The Australian, August 31, 2017
Krystel Davis-English, who founded Australian clothing brand Ixiah in 2012, welcomed the reduction in weekend penalty rates when it came into effect at the end of the last financial year, and says she would now consider extending her Sunday opening hours from five hours to six or seven.
“Especially now it’s coming up to summer we will definitely be opening longer,” she said.
“It’s daylight savings, there’s more people around and it’s more affordable to have that extra opening time.”
Ms Davis-English said she understood why Sunday was still treated as a special day.
“Definitely on a Saturday I think penalty rates are unnecessary, even time-and-a-half,” she said.
“But on a Sunday you do need that extra incentive. I know it seems a bit old-fashioned, but I still appreciate that it’s a day for spending time with family.”
After The Australian revealed that more than 410,000 workers had their Sunday penalty rates cut due to union deals, Ms Davis-English said smaller businesses were at a disadvantage.
“It’s definitely tough for smaller-scale retailers but I also understand the reasons behind it,” she said.
But she added: “If I was in a bigger organisation I’d be cutting those deals, too, because they’ve got a bigger sense of loss if they do lose money, and more risk, more responsibility and bigger outlays in every scope.
“It really does depend on how you look at it.”

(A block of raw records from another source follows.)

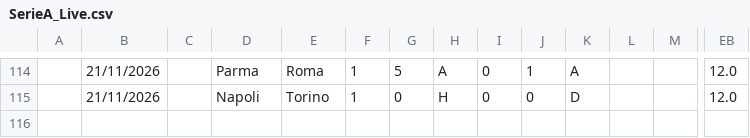
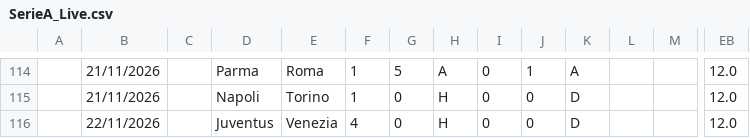
Before and after one commit to iFelice/SoccerMath2.0, a CSV file: SoccerMath/database/SerieA_Live.csv, drawn as a sheet; only a part is shown, gaps mark what is left out; rows hold the shown columns only; the diff names each change by its address in the sheet, - before the commit and + after, or states it on an @@ line.

```diff
--- a/SoccerMath/database/SerieA_Live.csv
+++ b/SoccerMath/database/SerieA_Live.csv
+row 116:  | 22/11/2026 |  | Juventus | Venezia | 4 | 0 | H | 0 | 0 | D |  |  | 12.0
```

The 34-year-old business owner runs a store in Sydney’s stylish shopping district of Paddington and persists with opening on a Sunday despite the higher rates of pay and fluctuating levels of foot traffic.
“We still don’t think it’s worth it for our business to have its doors closed on a Sunday,” said Ms Davis-English.
“Sure, it’s a risk because sometimes the weather can really dictate the amount of customers.
“But you never know who might come in.”